NJDEP Proposes New Rules for Underground Storage Tanks

By: Timothy I. Duffy, Heidi S. Minuskin and Perri L. Hom
November 6, 2017

New amendments raise the question if the storage of materials in Underground Storage Tanks just got more costly in New Jersey.

On May 15, 2017, the New Jersey Department of Environmental Protection (“NJDEP”) published its proposed rules and amendments affecting regulated Underground Storage Tanks (UST) that store motor fuel, liquid petroleum products, waste oil, or other hazardous substances, and UST systems that store heating oil containing 2,001 gallons or more for on-site consumption at businesses or commercial operations. The NJDEP previously proposed amendments to N.J.A.C. 7:14B in May 2015 to ensure compliance with and implementation of the Federal Energy Policy Act of 2005 and the applicable United States Environmental Protection Agency’s (“USEPA”) guidelines. This new round of amendments comes after USEPA’s final regulations and requirements were promulgated regarding Secondary Containment and Operating Training.   

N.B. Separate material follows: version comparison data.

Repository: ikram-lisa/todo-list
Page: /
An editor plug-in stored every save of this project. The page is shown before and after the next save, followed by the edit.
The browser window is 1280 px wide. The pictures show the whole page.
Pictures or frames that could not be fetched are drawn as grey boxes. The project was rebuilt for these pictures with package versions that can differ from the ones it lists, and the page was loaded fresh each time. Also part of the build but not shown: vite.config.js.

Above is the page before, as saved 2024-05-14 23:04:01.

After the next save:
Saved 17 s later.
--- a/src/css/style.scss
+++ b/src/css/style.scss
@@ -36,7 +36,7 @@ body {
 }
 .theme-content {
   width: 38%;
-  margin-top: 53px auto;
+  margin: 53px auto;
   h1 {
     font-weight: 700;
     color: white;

Discharges from UST systems have the potential to cause severe harm to public health, safety and the environment. In order to combat these threats, the proposed amendments require that all new UST systems have secondary containment and interstitial monitoring. These amendments are projected to have little effect on federally registered UST systems, which required secondary containment starting on April 11, 2016. The proposed rules would apply to regulated heating oil tank systems that are installed on or after 180 days after the operative date of the proposed amendments.

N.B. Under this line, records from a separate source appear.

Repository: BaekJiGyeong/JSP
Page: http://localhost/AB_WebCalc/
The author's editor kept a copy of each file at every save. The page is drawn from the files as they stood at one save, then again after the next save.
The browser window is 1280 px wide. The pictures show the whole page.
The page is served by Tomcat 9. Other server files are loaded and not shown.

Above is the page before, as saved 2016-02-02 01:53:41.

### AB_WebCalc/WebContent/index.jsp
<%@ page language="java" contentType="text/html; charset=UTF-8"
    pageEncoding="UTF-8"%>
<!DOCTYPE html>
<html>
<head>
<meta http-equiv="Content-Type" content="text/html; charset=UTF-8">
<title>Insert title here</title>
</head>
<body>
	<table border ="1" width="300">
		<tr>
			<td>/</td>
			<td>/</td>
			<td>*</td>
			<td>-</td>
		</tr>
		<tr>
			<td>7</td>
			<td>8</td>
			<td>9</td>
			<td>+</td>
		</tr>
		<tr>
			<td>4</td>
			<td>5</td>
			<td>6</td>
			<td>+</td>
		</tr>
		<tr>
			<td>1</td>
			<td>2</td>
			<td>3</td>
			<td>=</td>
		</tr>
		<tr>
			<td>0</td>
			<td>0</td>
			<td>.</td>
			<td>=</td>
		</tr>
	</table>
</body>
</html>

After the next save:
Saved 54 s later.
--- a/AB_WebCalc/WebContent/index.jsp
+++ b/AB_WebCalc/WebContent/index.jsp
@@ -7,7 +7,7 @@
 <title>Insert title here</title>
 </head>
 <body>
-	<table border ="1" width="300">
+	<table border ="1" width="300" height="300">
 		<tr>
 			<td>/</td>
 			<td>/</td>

The new rules also implement the USEPA’s Operating Training Guidelines.  UST facilities would have to designate UST operators as a Class A, Class B, and Class C operator, and ensure the proper training. 

To encourage compliance with the new rules, civil administrative penalties have been proposed. Violations would be classified as either minor or non-minor, and for each violation, there would be a specific base penalty assessed, ranging from $1,750 to $15,000. For non-specified violations, the NJDEP will determine a penalty based upon a matrix of different factors

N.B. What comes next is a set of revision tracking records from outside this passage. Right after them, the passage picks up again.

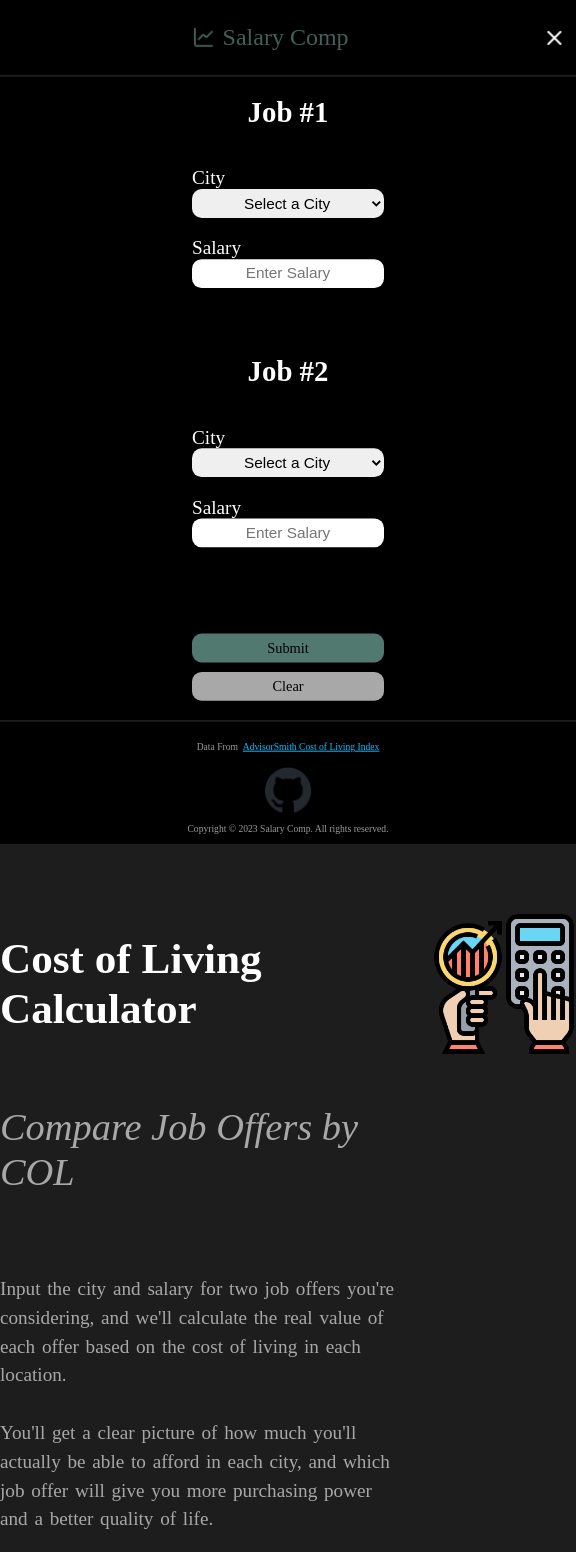
Repository: robbymcd/Salary-Comp
Page: /
An editor plug-in stored every save of this project. The page is shown before and after the next save, followed by the edit.
The browser window is 600 px wide. The pictures show the whole page, at 96% of full size.
Some web fonts or font styles are not loaded; a fallback is used. The project was rebuilt for these pictures with package versions that can differ from the ones it lists, and the page was loaded fresh each time. Also part of the build but not shown: src/Main.css, src/Main.js.

Above is the page before, as saved 2023-06-16 18:21:37.

After the next save:
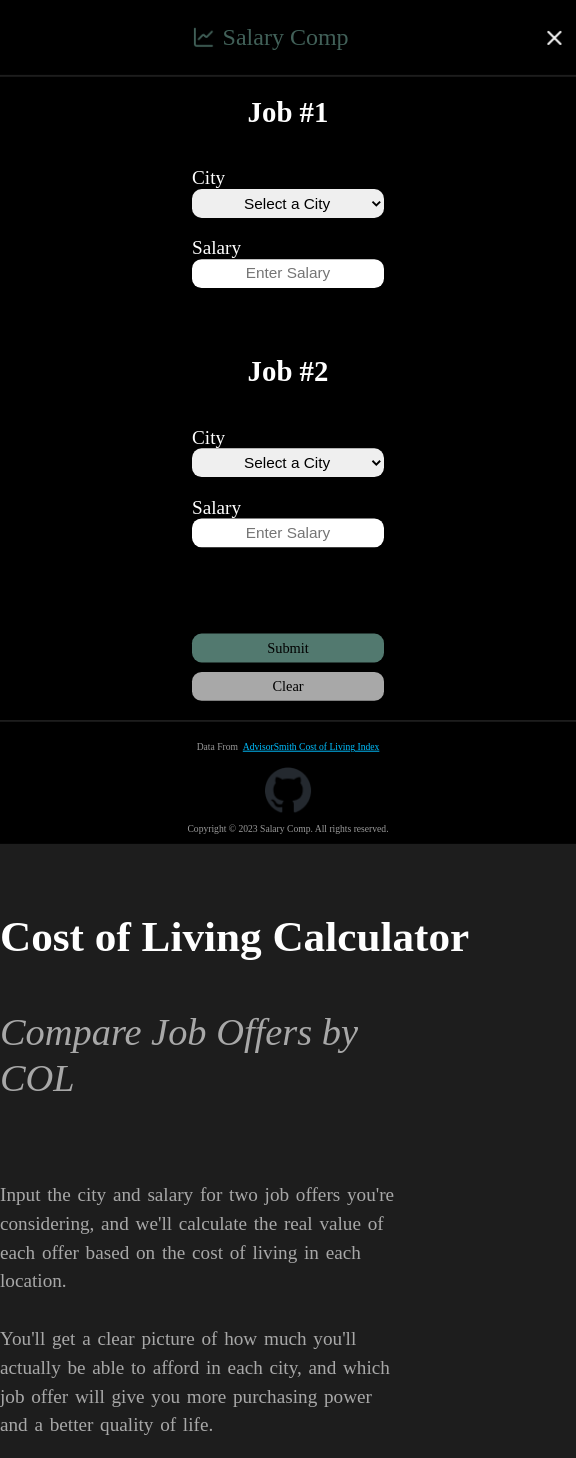
Saved 14 s later.
--- a/src/Content.css
+++ b/src/Content.css
@@ -64,4 +64,8 @@
         width: 100vw;
         justify-content: center;
     }
+
+    .calculator {
+        display: none;
+    }
 }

Other significant changes to the rules are:

Release Detectionsus

  • Deletion of the exemption to the rules for UST systems used to store motor fuel solely for use by emergency power generators.
  • Testing of the release detection equipment would need to be conducted annually beginning no later than October 13, 2018.

 Operation and Maintenance Walk-through Inspections

  • An operation and maintenance walk-through inspection of the UST system would have to be conducted at least once every 30 days to be sure that spill prevention equipment is working properly.

 Registration and Record Keeping

  • A UST facility would have to be registered every year, rather than every three years.
  • All new records, including record keeping related to monitoring and testing, would have to be maintained for a period of 5 years.

 Out-of-Service Underground Storage Tank Systems and Closure of Underground Storage Tank Systems

  • The owner and operator of out-of-service USTs would be required to submit an amended New Jersey Underground Storage Tank Facility Questionnaire within seven days after the UST system is placed out of service.
  • Only UST systems with secondary containment could remain out of service for more than 12 months. Single wall UST systems that have been out of service for more than 12 months and UST systems with secondary containment that do not meet the criteria must be closed.

Should you wish to discuss the impact of these new requirements, please do not hesitate to contact us.